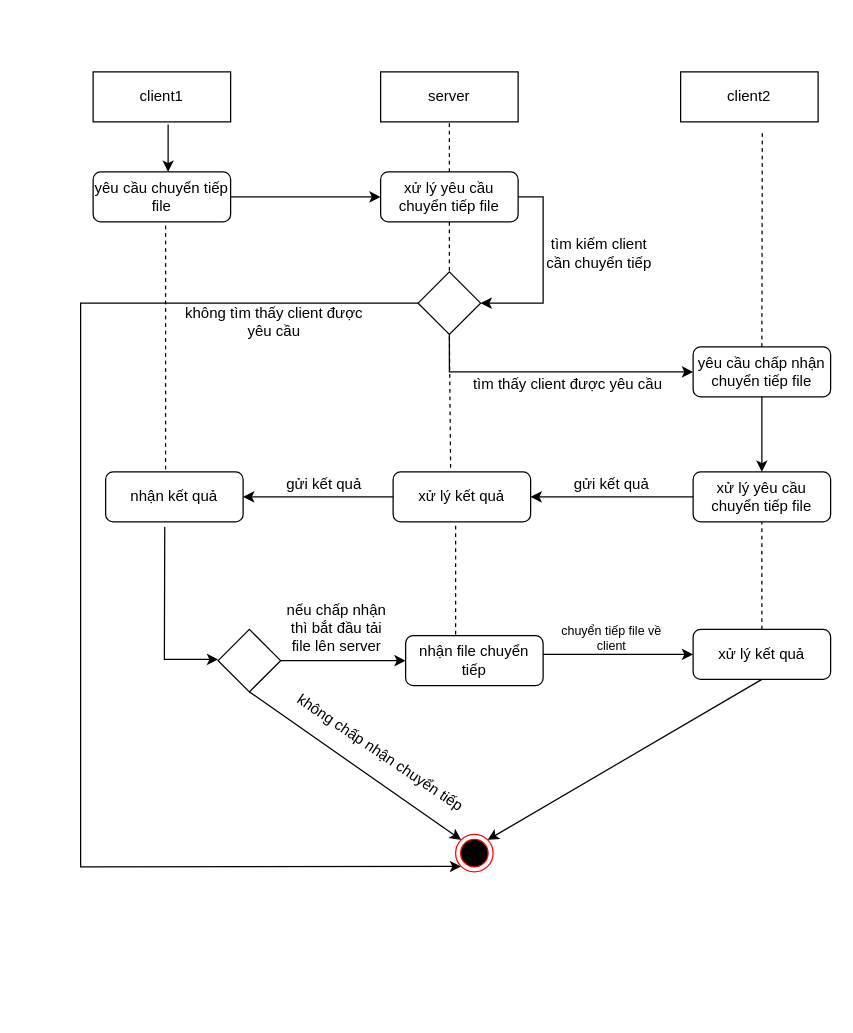
phamhongphuc1999/NetworkPrograming keeps this draw.io diagram as page "Page-1" (1 of 3) of INFO/ltm.drawio. Above is the earlier version. Source tidied: cells renumbered, new cells numbered last; positions are measured from the earlier drawing's top-left corner, leaving out a move shared by most shapes. Both pictures are drawn from the tidied source at 125%, with x=0, y=0 at pixel (80, 71).
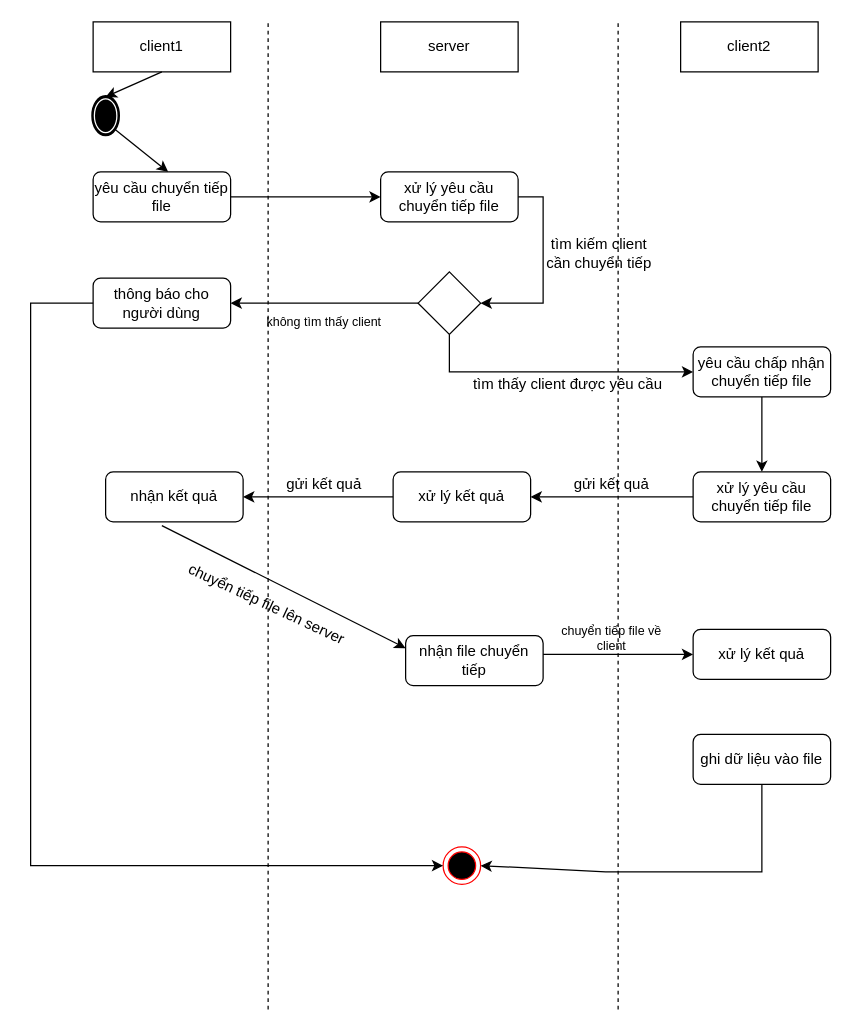
The same diagram, later.

The change refers to these unchanged cells:
```xml
<mxCell id="7" value="xử lý yêu cầu chuyển tiếp file" style="rounded=1;whiteSpace=wrap;html=1;" parent="1" vertex="1">
  <mxGeometry x="240" y="80" width="110" height="40" as="geometry" />
</mxCell>
<mxCell id="11" style="rhombus;whiteSpace=wrap;html=1;" parent="1" vertex="1">
  <mxGeometry x="270" y="160" width="50" height="50" as="geometry" />
</mxCell>
<mxCell id="18" value="yêu cầu chấp nhận chuyển tiếp file" style="rounded=1;whiteSpace=wrap;html=1;" parent="1" vertex="1">
  <mxGeometry x="490" y="220" width="110" height="40" as="geometry" />
</mxCell>
<mxCell id="19" value="xử lý yêu cầu chuyển tiếp file" style="rounded=1;whiteSpace=wrap;html=1;" parent="1" vertex="1">
  <mxGeometry x="490" y="320" width="110" height="40" as="geometry" />
</mxCell>
<mxCell id="22" value="xử lý kết quả" style="rounded=1;whiteSpace=wrap;html=1;" parent="1" vertex="1">
  <mxGeometry x="250" y="320" width="110" height="40" as="geometry" />
</mxCell>
<mxCell id="25" value="nhận kết quả" style="rounded=1;whiteSpace=wrap;html=1;" parent="1" vertex="1">
  <mxGeometry x="20" y="320" width="110" height="40" as="geometry" />
</mxCell>
<mxCell id="32" value="nhận file chuyển tiếp" style="rounded=1;whiteSpace=wrap;html=1;" parent="1" vertex="1">
  <mxGeometry x="260" y="451" width="110" height="40" as="geometry" />
</mxCell>
<mxCell id="33" value="xử lý kết quả" style="rounded=1;whiteSpace=wrap;html=1;" parent="1" vertex="1">
  <mxGeometry x="490" y="446" width="110" height="40" as="geometry" />
</mxCell>
```

Change to the diagram source:
```diff
@@
     <mxCell id="2" value="client1" style="rounded=0;whiteSpace=wrap;html=1;" parent="1" vertex="1">
-      <mxGeometry x="10" width="110" height="40" as="geometry" />
+      <mxGeometry x="10" y="-40" width="110" height="40" as="geometry" />
     </mxCell>
     <mxCell id="3" value="server" style="rounded=0;whiteSpace=wrap;html=1;" parent="1" vertex="1">
-      <mxGeometry x="240" width="110" height="40" as="geometry" />
+      <mxGeometry x="240" y="-40" width="110" height="40" as="geometry" />
     </mxCell>
     <mxCell id="4" value="client2" style="rounded=0;whiteSpace=wrap;html=1;" parent="1" vertex="1">
-      <mxGeometry x="480" width="110" height="40" as="geometry" />
+      <mxGeometry x="480" y="-40" width="110" height="40" as="geometry" />
     </mxCell>
-    <mxCell id="5" style="endArrow=classic;html=1;" parent="1" edge="1">
+    <mxCell id="5" style="endArrow=classic;html=1;exitX=0.855;exitY=0.855;exitDx=0;exitDy=0;exitPerimeter=0;" parent="1" edge="1" source="54">
       <mxGeometry relative="1" as="geometry">
-        <mxPoint x="70" y="42" as="sourcePoint" />
         <mxPoint x="70" y="80" as="targetPoint" />
       </mxGeometry>
     </mxCell>
@@
-    <mxCell id="9" style="endArrow=none;dashed=1;html=1;entryX=0.5;entryY=1;entryDx=0;entryDy=0;exitX=0.5;exitY=0;exitDx=0;exitDy=0;" parent="1" edge="1" source="7" target="3">
-      <mxGeometry relative="1" as="geometry" />
-    </mxCell>
@@
-    <mxCell id="13" style="endArrow=classic;html=1;rounded=0;exitX=0;exitY=0.5;exitDx=0;exitDy=0;entryX=0;entryY=1;entryDx=0;entryDy=0;" parent="1" edge="1" source="11" target="37">
-      <mxGeometry relative="1" as="geometry">
-        <Array as="points">
-          <mxPoint y="185" />
-          <mxPoint y="636" />
-        </Array>
-      </mxGeometry>
-    </mxCell>
-    <mxCell id="14" style="endArrow=none;dashed=1;html=1;entryX=0.436;entryY=0.033;entryDx=0;entryDy=0;entryPerimeter=0;" parent="1" edge="1" target="25">
-      <mxGeometry relative="1" as="geometry">
-        <mxPoint x="68" y="123" as="sourcePoint" />
-      </mxGeometry>
-    </mxCell>
-    <mxCell id="15" value="không tìm thấy client được yêu cầu" style="text;html=1;strokeColor=none;fillColor=none;align=center;verticalAlign=middle;whiteSpace=wrap;rounded=0;" parent="1" vertex="1">
-      <mxGeometry x="80" y="190" width="150" height="20" as="geometry" />
-    </mxCell>
-    <mxCell id="16" style="endArrow=none;dashed=1;html=1;exitX=0.5;exitY=0;exitDx=0;exitDy=0;entryX=0.594;entryY=1.15;entryDx=0;entryDy=0;entryPerimeter=0;" parent="1" edge="1" source="18" target="4">
-      <mxGeometry relative="1" as="geometry" />
-    </mxCell>
@@
-    <mxCell id="21" style="endArrow=none;dashed=1;html=1;exitX=0.5;exitY=1;exitDx=0;exitDy=0;entryX=0.5;entryY=0;entryDx=0;entryDy=0;" parent="1" edge="1" source="7" target="11">
-      <mxGeometry relative="1" as="geometry" />
-    </mxCell>
@@
-    <mxCell id="24" style="endArrow=none;dashed=1;html=1;entryX=0.5;entryY=1;entryDx=0;entryDy=0;exitX=0.418;exitY=-0.083;exitDx=0;exitDy=0;exitPerimeter=0;" parent="1" edge="1" source="22" target="11">
-      <mxGeometry relative="1" as="geometry" />
-    </mxCell>
@@
-    <mxCell id="30" style="rhombus;whiteSpace=wrap;html=1;" parent="1" vertex="1">
-      <mxGeometry x="110" y="446" width="50" height="50" as="geometry" />
-    </mxCell>
-    <mxCell id="31" style="endArrow=classic;html=1;exitX=1;exitY=0.5;exitDx=0;exitDy=0;entryX=0;entryY=0.5;entryDx=0;entryDy=0;" parent="1" edge="1" source="30" target="32">
-      <mxGeometry relative="1" as="geometry" />
-    </mxCell>
@@
-    <mxCell id="34" style="endArrow=classic;html=1;rounded=0;exitX=0.43;exitY=1.1;exitDx=0;exitDy=0;exitPerimeter=0;" parent="1" edge="1" source="25">
-      <mxGeometry relative="1" as="geometry">
-        <mxPoint x="110" y="470" as="targetPoint" />
-        <Array as="points">
-          <mxPoint x="67" y="470" />
-        </Array>
-      </mxGeometry>
-    </mxCell>
@@
-    <mxCell id="36" value="nếu chấp nhận thì bắt đầu tải file lên server" style="text;html=1;strokeColor=none;fillColor=none;align=center;verticalAlign=middle;whiteSpace=wrap;rounded=0;" parent="1" vertex="1">
-      <mxGeometry x="160" y="420" width="90" height="50" as="geometry" />
-    </mxCell>
     <mxCell id="37" style="ellipse;html=1;shape=endState;fillColor=#000000;strokeColor=#ff0000;" parent="1" vertex="1">
-      <mxGeometry x="300" y="610" width="30" height="30" as="geometry" />
+      <mxGeometry x="290" y="620" width="30" height="30" as="geometry" />
     </mxCell>
@@
-    <mxCell id="39" style="endArrow=classic;html=1;exitX=0.5;exitY=1;exitDx=0;exitDy=0;entryX=0;entryY=0;entryDx=0;entryDy=0;" parent="1" edge="1" source="30" target="37">
-      <mxGeometry relative="1" as="geometry" />
-    </mxCell>
-    <mxCell id="40" value="không chấp nhận chuyển tiếp" style="text;html=1;strokeColor=none;fillColor=none;align=center;verticalAlign=middle;whiteSpace=wrap;rounded=0;rotation=34;" parent="1" vertex="1">
-      <mxGeometry x="160" y="530" width="160" height="30" as="geometry" />
-    </mxCell>
-    <mxCell id="41" style="endArrow=none;dashed=1;html=1;entryX=0.5;entryY=1;entryDx=0;entryDy=0;exitX=0.5;exitY=0;exitDx=0;exitDy=0;" parent="1" edge="1" source="33" target="19">
-      <mxGeometry relative="1" as="geometry" />
-    </mxCell>
-    <mxCell id="42" style="endArrow=classic;html=1;exitX=0.5;exitY=1;exitDx=0;exitDy=0;entryX=1;entryY=0;entryDx=0;entryDy=0;" parent="1" edge="1" source="33" target="37">
-      <mxGeometry relative="1" as="geometry" />
-    </mxCell>
-    <mxCell id="43" style="endArrow=none;dashed=1;html=1;" parent="1" edge="1">
-      <mxGeometry relative="1" as="geometry">
-        <mxPoint x="300" y="450" as="sourcePoint" />
-        <mxPoint x="300" y="363" as="targetPoint" />
-      </mxGeometry>
-    </mxCell>
+    <mxCell id="44" style="endArrow=classic;html=1;entryX=0;entryY=0.25;entryDx=0;entryDy=0;" parent="1" edge="1" target="32">
+      <mxGeometry relative="1" as="geometry">
+        <mxPoint x="65" y="363" as="sourcePoint" />
+      </mxGeometry>
+    </mxCell>
+    <mxCell id="45" value="ghi dữ liệu vào file" style="rounded=1;whiteSpace=wrap;html=1;" parent="1" vertex="1">
+      <mxGeometry x="490" y="530" width="110" height="40" as="geometry" />
+    </mxCell>
+    <mxCell id="46" style="endArrow=classic;html=1;fontSize=10;rounded=0;exitX=0.5;exitY=1;exitDx=0;exitDy=0;entryX=1;entryY=0.5;entryDx=0;entryDy=0;" parent="1" edge="1" source="45" target="37">
+      <mxGeometry relative="1" as="geometry">
+        <Array as="points">
+          <mxPoint x="545" y="640" />
+          <mxPoint x="420" y="640" />
+        </Array>
+      </mxGeometry>
+    </mxCell>
+    <mxCell id="47" value="thông báo cho người dùng" style="rounded=1;whiteSpace=wrap;html=1;" parent="1" vertex="1">
+      <mxGeometry x="10" y="165" width="110" height="40" as="geometry" />
+    </mxCell>
+    <mxCell id="48" style="endArrow=classic;html=1;fontSize=10;exitX=0;exitY=0.5;exitDx=0;exitDy=0;entryX=1;entryY=0.5;entryDx=0;entryDy=0;" parent="1" edge="1" source="11" target="47">
+      <mxGeometry relative="1" as="geometry" />
+    </mxCell>
+    <mxCell id="49" value="không tìm thấy client" style="text;html=1;strokeColor=none;fillColor=none;align=center;verticalAlign=middle;whiteSpace=wrap;rounded=0;fontSize=10;" parent="1" vertex="1">
+      <mxGeometry x="130" y="190" width="130" height="20" as="geometry" />
+    </mxCell>
+    <mxCell id="50" style="endArrow=classic;html=1;fontSize=10;rounded=0;exitX=0;exitY=0.5;exitDx=0;exitDy=0;entryX=0;entryY=0.5;entryDx=0;entryDy=0;" parent="1" edge="1" source="47" target="37">
+      <mxGeometry relative="1" as="geometry">
+        <Array as="points">
+          <mxPoint x="-40" y="185" />
+          <mxPoint x="-40" y="635" />
+        </Array>
+      </mxGeometry>
+    </mxCell>
+    <mxCell id="51" style="endArrow=none;dashed=1;html=1;fontSize=10;" parent="1" edge="1">
+      <mxGeometry relative="1" as="geometry">
+        <mxPoint x="150" y="750" as="sourcePoint" />
+        <mxPoint x="150" y="-40" as="targetPoint" />
+      </mxGeometry>
+    </mxCell>
+    <mxCell id="52" style="endArrow=none;dashed=1;html=1;fontSize=10;" parent="1" edge="1">
+      <mxGeometry relative="1" as="geometry">
+        <mxPoint x="430" y="750" as="sourcePoint" />
+        <mxPoint x="430" y="-40" as="targetPoint" />
+      </mxGeometry>
+    </mxCell>
+    <mxCell id="53" value="chuyển tiếp file lên server" style="text;html=1;strokeColor=none;fillColor=none;align=center;verticalAlign=middle;whiteSpace=wrap;rounded=0;fontSize=12;rotation=25;" parent="1" vertex="1">
+      <mxGeometry x="68.6" y="416.3" width="160" height="20" as="geometry" />
+    </mxCell>
+    <mxCell id="54" style="shape=mxgraph.bpmn.shape;html=1;verticalLabelPosition=bottom;labelBackgroundColor=#ffffff;verticalAlign=top;align=center;perimeter=ellipsePerimeter;outlineConnect=0;outline=end;symbol=terminate;fontSize=12;" parent="1" vertex="1">
+      <mxGeometry x="10" y="20" width="20" height="30" as="geometry" />
+    </mxCell>
+    <mxCell id="55" style="endArrow=classic;html=1;fontSize=12;exitX=0.5;exitY=1;exitDx=0;exitDy=0;entryX=0.5;entryY=0;entryDx=0;entryDy=0;" parent="1" edge="1" source="2" target="54">
+      <mxGeometry relative="1" as="geometry" />
+    </mxCell>
```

###

Your instructions -
The string "targetPoint" appears in how many lines above? Answer with the number only.

Task result -
5